Spiritual growth is for the long term and cannot be rushed, but to me it doesn’t mean that the blog is dead. I do think however, that I will make some changes, and expand my subjects a little bit beyond the tarot. For me the tarot is just a tool and if I was going to write about it all the time I would feel limited by it. It is a tool that I can use to teach me lessons in spirituality and obtain new spiritual insights, but it is not about the cards themselves. It is a representation of ideas, and a tool to help show the way, but they are, in my opinion, not the way itself.

There are so many people who are fixated on the tarot itself and put limitation on themselves to think that it is only a tool for divination. Sure, it can be definitely used that way, but I would argue that it is mainly a distraction from the true potential of the tarot. Let go of the divinatory meanings. It is not what tarot is about.
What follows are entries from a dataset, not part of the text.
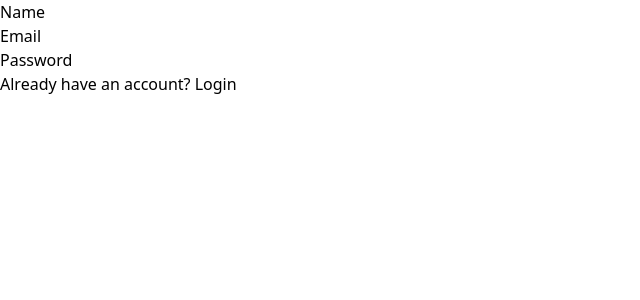
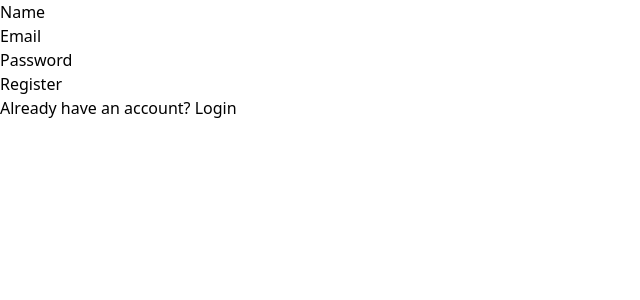
Before and after one commit to jessej-samuel/hotel-booker, a React (Vite) app in the folder client/: page /user/register in a window 1280 px wide. Shown: the top 300 px of the page, without its empty margins (0-640 px from the left). Built offline with nearby package versions, Linux system fonts and the light colour scheme.

Commit message:
register functionality

```diff
--- a/client/src/components/UserRegister.tsx
+++ b/client/src/components/UserRegister.tsx
@@ -1,9 +1,21 @@
+import { useRef } from "react";
 import { Link } from "react-router-dom";
 
 const UserRegister = () => {
+  const formRef = useRef<HTMLFormElement>(null);
+  const handleSubmit = (e: React.FormEvent<HTMLFormElement>) => {
+    e.preventDefault();
+    const formData = new FormData(e.currentTarget);
+    const data = Object.fromEntries(formData.entries());
+    console.log(data); // post data to server
+  };
   return (
     <div className="min-h-screen flex justify-center flex-col">
-      <form className="min-w-fit w-64 mx-auto">
+      <form
+        ref={formRef}
+        className="min-w-fit w-64 mx-auto"
+        onSubmit={handleSubmit}
+      >
         <div className="flex flex-col gap-2 mb-4">
           <label htmlFor="name">Name</label>
           <input
@@ -31,6 +43,11 @@ const UserRegister = () => {
             className="p-2 rounded-sm font-normal text-sm border"
           />
         </div>
+        <input
+          type="submit"
+          value="Register"
+          className="w-full p-2 text-sm font-medium bg-blue-600 hover:bg-blue-500 rounded-sm mb-8"
+        />
       </form>
       <p className="w-fit mx-auto">
         Already have an account?{" "}
```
Rather try and see each card as a story and when you put them together you are creating a story. In practice you are putting different symbolic ideas together. If you look at tarot in that way, it doesn’t really even mean much what kind of background you come from. You could call yourself religious or spiritual, and I think that even with an atheist background it is possible to gain insights from the tarot. Ironically, I think it would also lead to better divinatory results to see the tarot in this way.

So I have decided that I will write some posts that don’t deal with the tarot at all, but of philosophy and spirituality in general. After all the tarot, in my opinion, is mainly a tool to advance within these areas. It doesn’t mean that I will not also continue to write about tarot though.

-Thus spake the Night Spirit

Fullmoon

Super full moon. There are either some lighting disturbances here or I just did not bother to clean my lens properly. It was hard to get a “clean” picture.